Deep complex morphophysiological dormancy in seeds of Viburnum plicatum var. formosanum (Adoxaceae) from subtropical mountains
Published online by Cambridge University Press: 15 September 2021
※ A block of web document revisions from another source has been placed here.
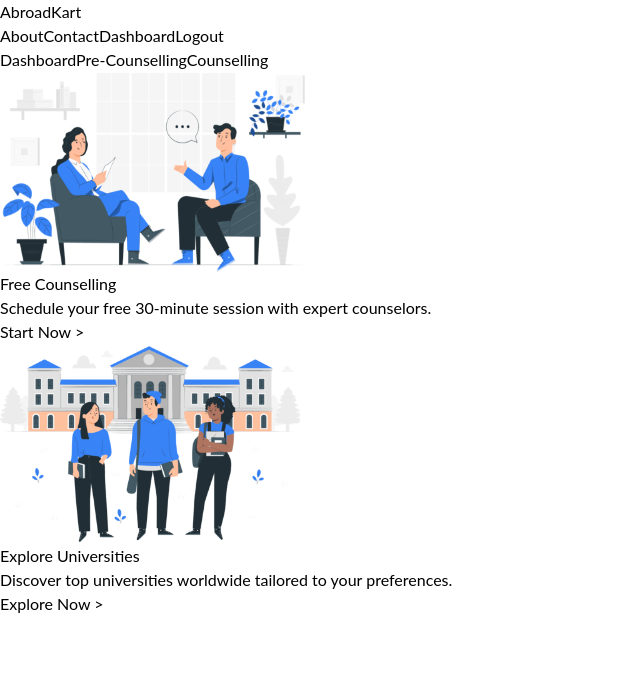
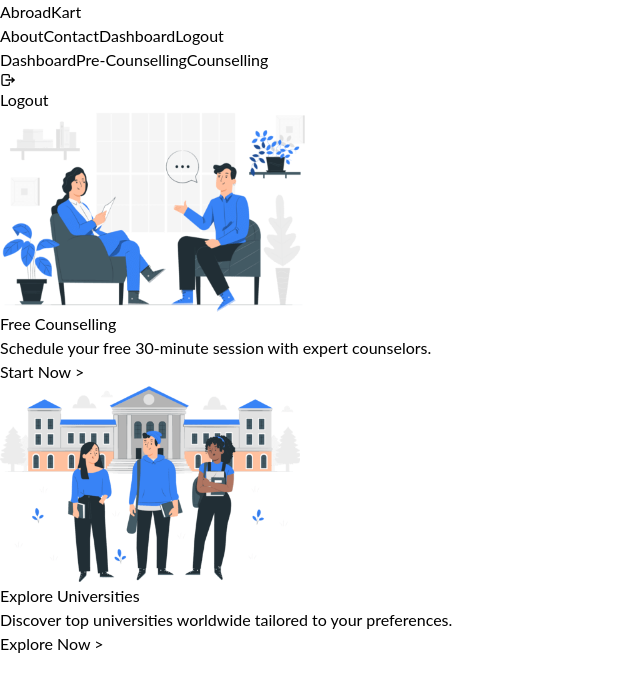
Before and after one commit to dvbuiilds/abroadkart, a Next.js app: page /dashboard in a window 1280 px wide. Shown: the top 692 px of the page, without its empty margins (0-640 px from the left). Built offline with nearby package versions, Linux system fonts and the light colour scheme; no server answers; sample sign-in values are in the browser's storage.

Commit message:
chore: added logout button to the left sidebar.

```diff
--- a/src/components/DashboardLayout.tsx
+++ b/src/components/DashboardLayout.tsx
@@ -3,6 +3,8 @@ import Link from "next/link";
 import { useRouter } from "next/router";
 
 import { useUserSession } from "@app/context/UserSessionContext";
+
+import { TbLogout } from "react-icons/tb";
 
 interface DashboardLayoutProps {
   children: ReactNode;
@@ -10,12 +12,12 @@ interface DashboardLayoutProps {
 
 export const DashboardLayout = ({ children }: DashboardLayoutProps) => {
   const router = useRouter();
-  const { user } = useUserSession();
+  const { user, triggerLogout } = useUserSession();
 
   return (
     <div className="flex h-screen">
       {/* Sidebar */}
-      <aside className="w-1/8 bg-gray-800 text-white p-4">
+      <aside className="w-1/8 bg-gray-800 text-white p-4 flex flex-col justify-between">
         <nav className="space-y-4">
           <Link
             href="/dashboard"
@@ -50,6 +52,12 @@ export const DashboardLayout = ({ children }: DashboardLayoutProps) => {
             Counselling
           </Link>
         </nav>
+        <button
+          onClick={triggerLogout}
+          className="flex flex-row items-center p-2 rounded hover:bg-gray-700 gap-2"
+        >
+          <TbLogout /> Logout
+        </button>
       </aside>
 
       {/* Page Content */}
```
Viburnum is a temperate-zone genus that also occurs in mountains of South America and Malesia, and seeds of many species have morphophysiological dormancy (MPD). Information on the level of MPD in seeds of species in various clades of Viburnum potentially would increase our understanding of the evolutionary relationships between the nine levels of MPD. Our aim was to determine the level of MPD in seeds of Viburnum plicatum var. formosanum that is endemic to mountains (1800–3000 m a.s.l.) in Taiwan and a member of the Lutescentia clade. The temperature requirements for embryo growth and root and shoot emergence and response of seeds to gibberellic acid (GA) were determined. No fresh seeds germinated during 16 weeks of incubation at 15/5, 20/10, 25/15, 30/20 or 25°C. Embryo growth and root emergence occurred during moist cold stratification at 5°C or at a temperature sequence of 15/5 to 5°C. During cold stratification, embryos length increased from 0.76 ± 0.06 to 3.40 ± 0.26 mm and the embryo length:seed length ratio from 0.20 ± 0.02 to 0.68 ± 0.07. In a temperature sequence simulating field conditions, embryos grew inside seeds at 5°C, roots emerged at 15/5°C and shoots emerged at 20/10°C. The optimum temperature for embryo growth was 5°C. Neither GA3 nor GA4 was effective in promoting root emergence. We conclude that seeds of V. plicatum var. formosanum have deep complex MPD, which is a first report for Viburnum. Dormancy release during the cool season at high elevations helps to ensure that seeds germinate at the beginning of the warm season.
- Research Paper
- Copyright © The Author(s), 2021. Published by Cambridge University Press